* ASSIGNMENT: The following data needs to be repeated exactly, with all images excluded.

[Before-and-after page screenshots]
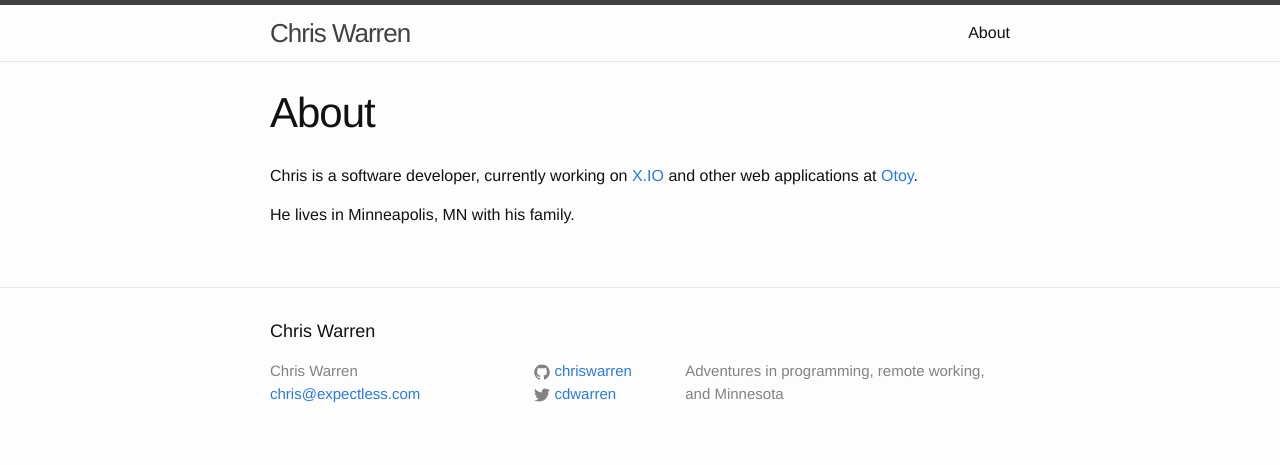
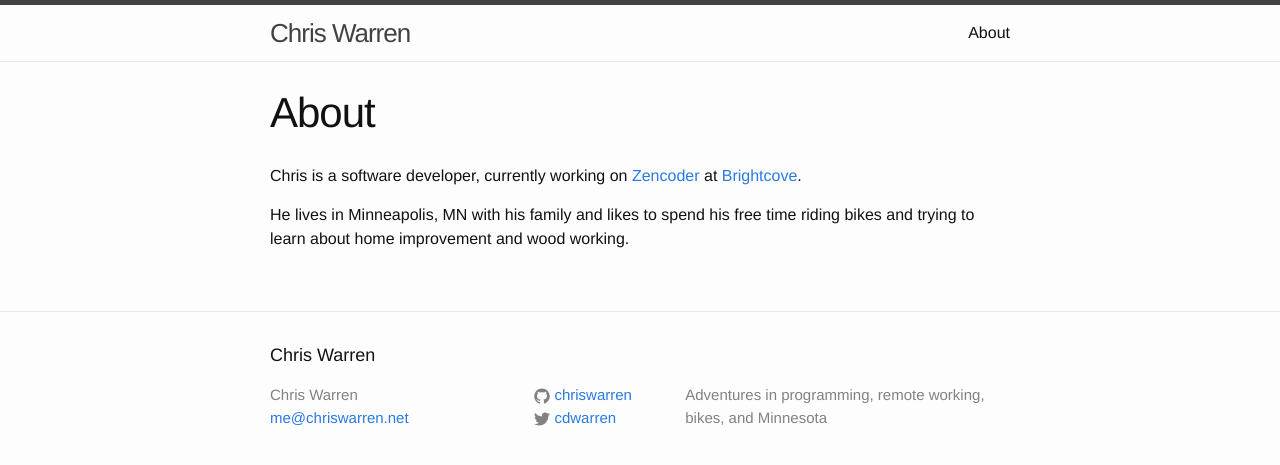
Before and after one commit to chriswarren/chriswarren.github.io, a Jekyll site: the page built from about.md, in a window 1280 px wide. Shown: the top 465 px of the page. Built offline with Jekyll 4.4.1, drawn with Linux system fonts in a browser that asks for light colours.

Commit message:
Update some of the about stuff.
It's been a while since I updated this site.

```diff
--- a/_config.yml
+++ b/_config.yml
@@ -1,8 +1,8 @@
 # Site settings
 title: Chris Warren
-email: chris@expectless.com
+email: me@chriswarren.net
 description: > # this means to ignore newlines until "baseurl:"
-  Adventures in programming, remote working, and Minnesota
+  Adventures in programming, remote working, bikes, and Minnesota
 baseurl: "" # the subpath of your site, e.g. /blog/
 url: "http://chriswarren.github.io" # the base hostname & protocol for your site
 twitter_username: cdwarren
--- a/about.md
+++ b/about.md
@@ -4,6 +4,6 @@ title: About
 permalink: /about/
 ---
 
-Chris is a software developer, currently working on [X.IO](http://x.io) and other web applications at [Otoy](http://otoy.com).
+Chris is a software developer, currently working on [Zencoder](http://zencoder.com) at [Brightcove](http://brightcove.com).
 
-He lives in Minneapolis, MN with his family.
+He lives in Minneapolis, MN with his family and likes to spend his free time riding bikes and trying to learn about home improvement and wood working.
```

* REPLY TO THE TASK:
Before and after one commit to chriswarren/chriswarren.github.io, a Jekyll site: the page built from about.md, in a window 1280 px wide. Shown: the top 465 px of the page. Built offline with Jekyll 4.4.1, drawn with Linux system fonts in a browser that asks for light colours.

Commit message:
Update some of the about stuff.
It's been a while since I updated this site.

```diff
--- a/_config.yml
+++ b/_config.yml
@@ -1,8 +1,8 @@
 # Site settings
 title: Chris Warren
-email: chris@expectless.com
+email: me@chriswarren.net
 description: > # this means to ignore newlines until "baseurl:"
-  Adventures in programming, remote working, and Minnesota
+  Adventures in programming, remote working, bikes, and Minnesota
 baseurl: "" # the subpath of your site, e.g. /blog/
 url: "http://chriswarren.github.io" # the base hostname & protocol for your site
 twitter_username: cdwarren
--- a/about.md
+++ b/about.md
@@ -4,6 +4,6 @@ title: About
 permalink: /about/
 ---
 
-Chris is a software developer, currently working on [X.IO](http://x.io) and other web applications at [Otoy](http://otoy.com).
+Chris is a software developer, currently working on [Zencoder](http://zencoder.com) at [Brightcove](http://brightcove.com).
 
-He lives in Minneapolis, MN with his family.
+He lives in Minneapolis, MN with his family and likes to spend his free time riding bikes and trying to learn about home improvement and wood working.
```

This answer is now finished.